Canadian lodge helps give Belfast parade a truly international feel
Published 13/07/2007 | 07:41
The streets of Belfast were awash in a sea of red, white and blue yesterday as thousands of people turned out to mark the annual Twelfth celebrations.
Despite the showers which persisted throughout the day, bands and lodges from the city's 10 districts were cheered on every step of the route by onlookers.
Some spectators ensured they had a prime view of the parade by arriving early and setting up deckchairs on the pavement while others waved flags.
After a wreath was laid at Belfast City Hall, Orangemen, band members and supporters braved the rain to march to the field at Barnett's Demesne.
A total of 134 lodges - including two from Scotland and one from Canada - took part in this year's event which also featured 69 bands and two floats.
Cartoon characters gave away sweets to the youngsters lining the route with their families while 317 orange and purple balloons, to signify the 317th anniversary of the Battle of Boyne, were released from King William's Park ahead of the procession reaching the field.
At 12.30pm and to the cheers of onlookers, the procession arrived at the field led by the Millar Memorial Band playing 'No Surrender.'
French photojournalist Olivier Martel was invited to the Twelfth celebrations by the Belfast Visitors Convention Centre and the Northern Ireland Tourist Board.
Speaking from the field yesterday, he said: "I was in Belfast about 25 years ago when I was working for a French TV company but I thought it was the right time to come back and see how things of changed now that their is peace between Protestants and Catholics.
"I plan to take pictures of those taking part in the event and I've also been round taking pictures of murals.
"There's a great difference in Belfast now than there was 25 years ago.

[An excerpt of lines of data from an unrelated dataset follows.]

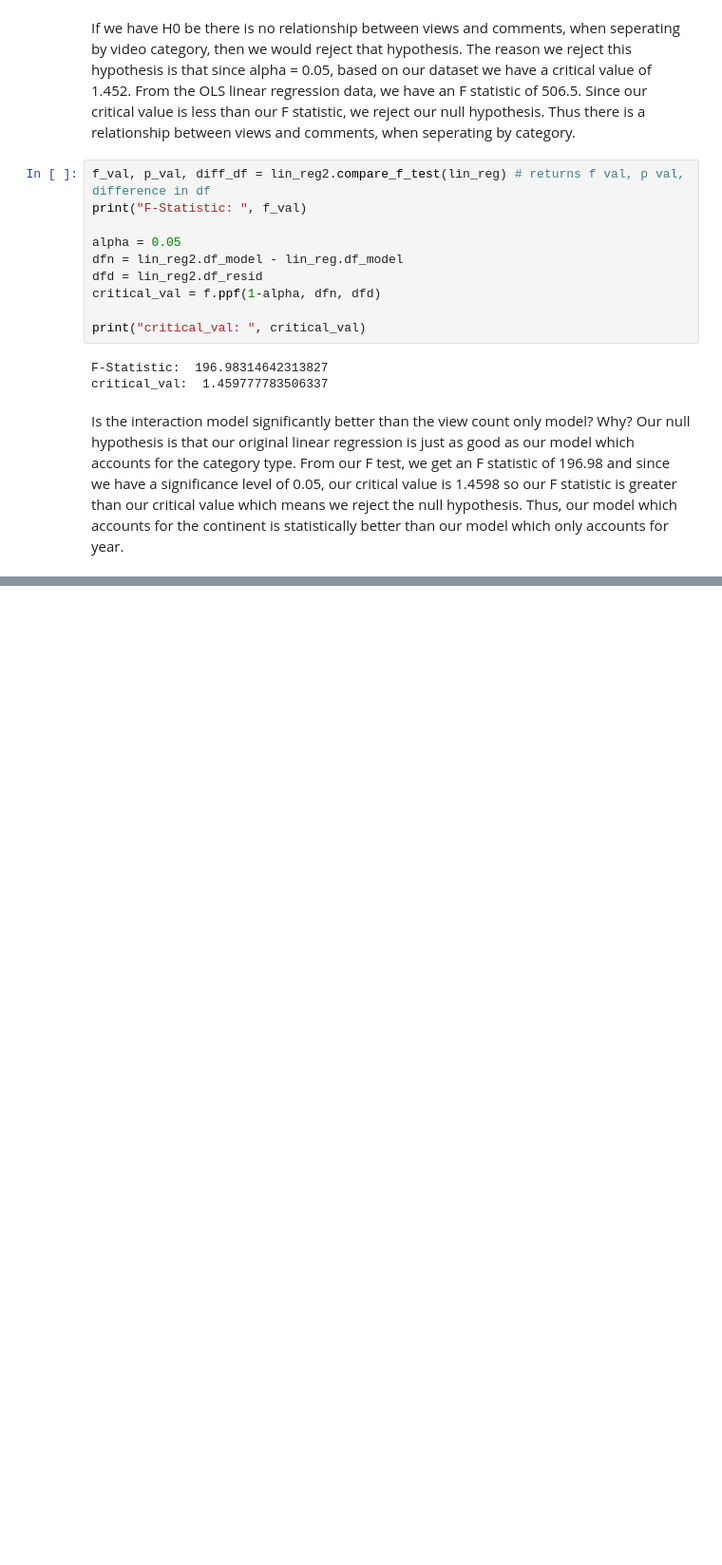
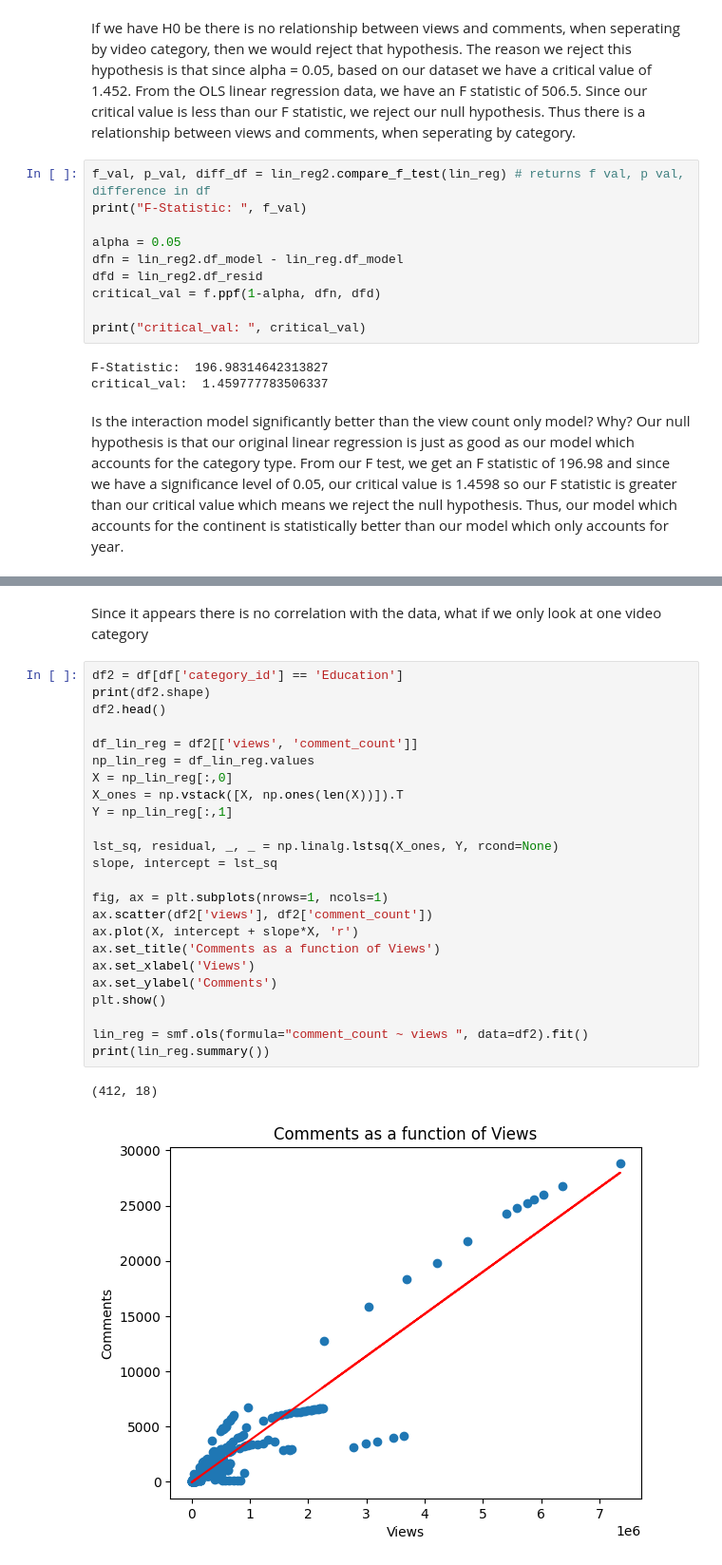
Before and after one commit to alec-luterman/320_final, a Jupyter notebook: 320_Final.ipynb, the cells around one changed output, grey strips where cells are left out. Shown at 95% size. Drawn from its saved outputs; the diff is of its cells as text; blank space fills up the shorter version.

```diff
--- a/320_Final.ipynb
+++ b/320_Final.ipynb
@@ -534,0 +440,29 @@ TypeError: 'f_gen' object does not support item assignment
+# %% [markdown]
+Since it appears there is no correlation with the data, what if we only look at one video category
+# %%
+df2 = df[df['category_id'] == 'Education']
+print(df2.shape)
+df2.head()
+
+df_lin_reg = df2[['views', 'comment_count']]
+np_lin_reg = df_lin_reg.values
+X = np_lin_reg[:,0]
+X_ones = np.vstack([X, np.ones(len(X))]).T
+Y = np_lin_reg[:,1]
+
+lst_sq, residual, _, _ = np.linalg.lstsq(X_ones, Y, rcond=None)
+slope, intercept = lst_sq
+
+fig, ax = plt.subplots(nrows=1, ncols=1)
+ax.scatter(df2['views'], df2['comment_count'])
+ax.plot(X, intercept + slope*X, 'r')
+ax.set_title('Comments as a function of Views')
+ax.set_xlabel('Views')
+ax.set_ylabel('Comments')
+plt.show()
+
+lin_reg = smf.ols(formula="comment_count ~ views ", data=df2).fit()
+print(lin_reg.summary())
+# %% [output]
+(412, 18)
+[figure, added]
```
Also changed, not shown: parts of 16 cells of this notebook.
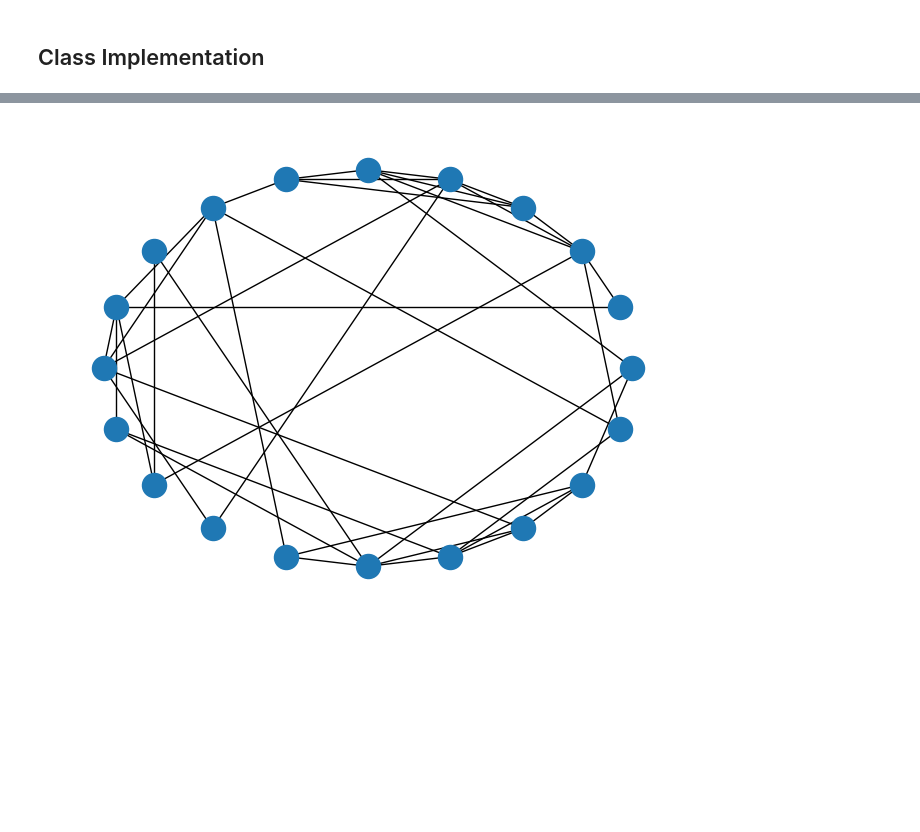
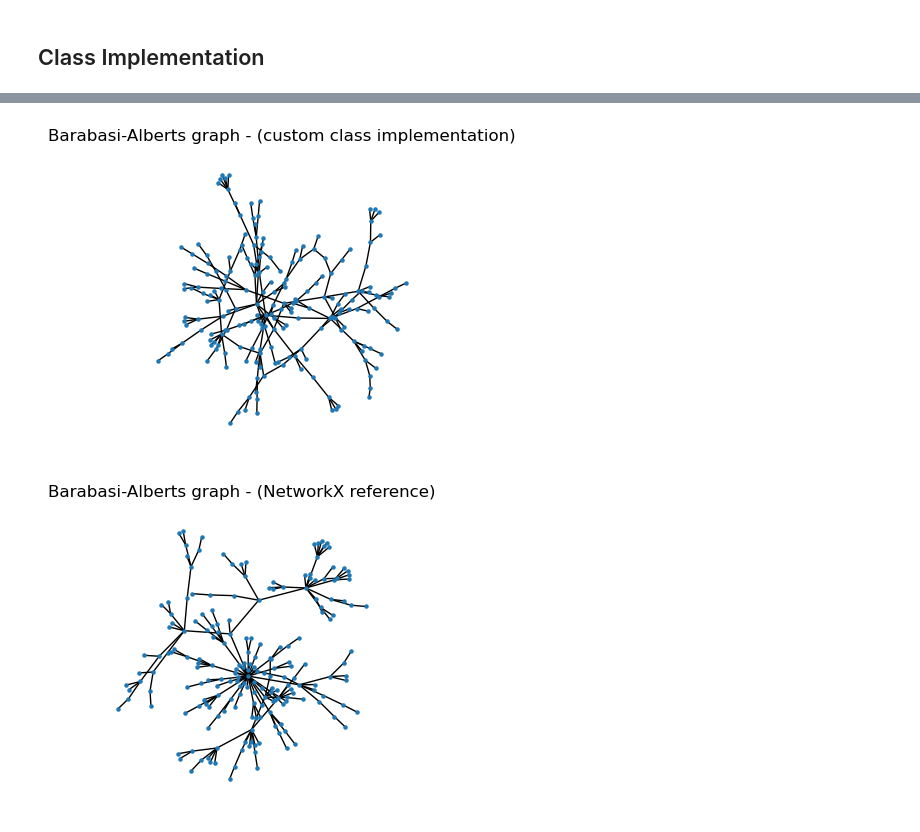
Before and after one commit to kaledgar/CplxNtwrk2023, a Jupyter notebook: CplxNtwrks3/list3_notebook.ipynb, the cells around one changed output, grey strips where cells are left out. Saved outputs shown, nothing was run; the diff lists cells and outputs as text; code cells hidden in the pictures; blank space fills up the shorter version.

```diff
--- a/CplxNtwrks3/list3_notebook.ipynb
+++ b/CplxNtwrks3/list3_notebook.ipynb
@@ -236,5 +291,22 @@ nx.draw(y, pos=nx.shell_layout(y))
-# %%
-reference = nx.watts_strogatz_graph(20, 4, 0.4)
-nx.draw(reference, pos=nx.shell_layout(reference))
-# %% [output]
-[figure, removed]
+# %%
+n = 200
+m = 1
+
+ba = Graph()
+ba.barabasiAlbert(n, m)
+ba_converted = ba.toNetworkx()
+
+plt.figure(figsize=(3, 3))
+nx.draw(ba_converted, node_size = 5)
+plt.title('Barabasi-Alberts graph - (custom class implementation)')
+plt.show()
+
+ba_nx = nx.barabasi_albert_graph(n, m)
+
+plt.figure(figsize=(3, 3))
+nx.draw(ba_nx, node_size = 5)
+plt.title('Barabasi-Alberts graph - (NetworkX reference)')
+plt.show()
+# %% [output]
+[figure, added]
+[figure, added]
```
Also changed, not shown: parts of 16 cells of this notebook, 4 other files.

There is so much more wealth and people are much more relaxed now," Olivier added.
Despite thousands of lodge and band members taking part in the event, the demonstration field was plagued by underage drinkers.
Maggie Stewart (45), who travels from Scotland every year to join in the 12th celebrations, said: "It's been a great day so far, apart from the rain, and I just wouldn't miss coming to Belfast for the glorious Twelfth.
"But there are an awful lot of drunken wee lassies running around and it's not very nice to see the state some of them are in."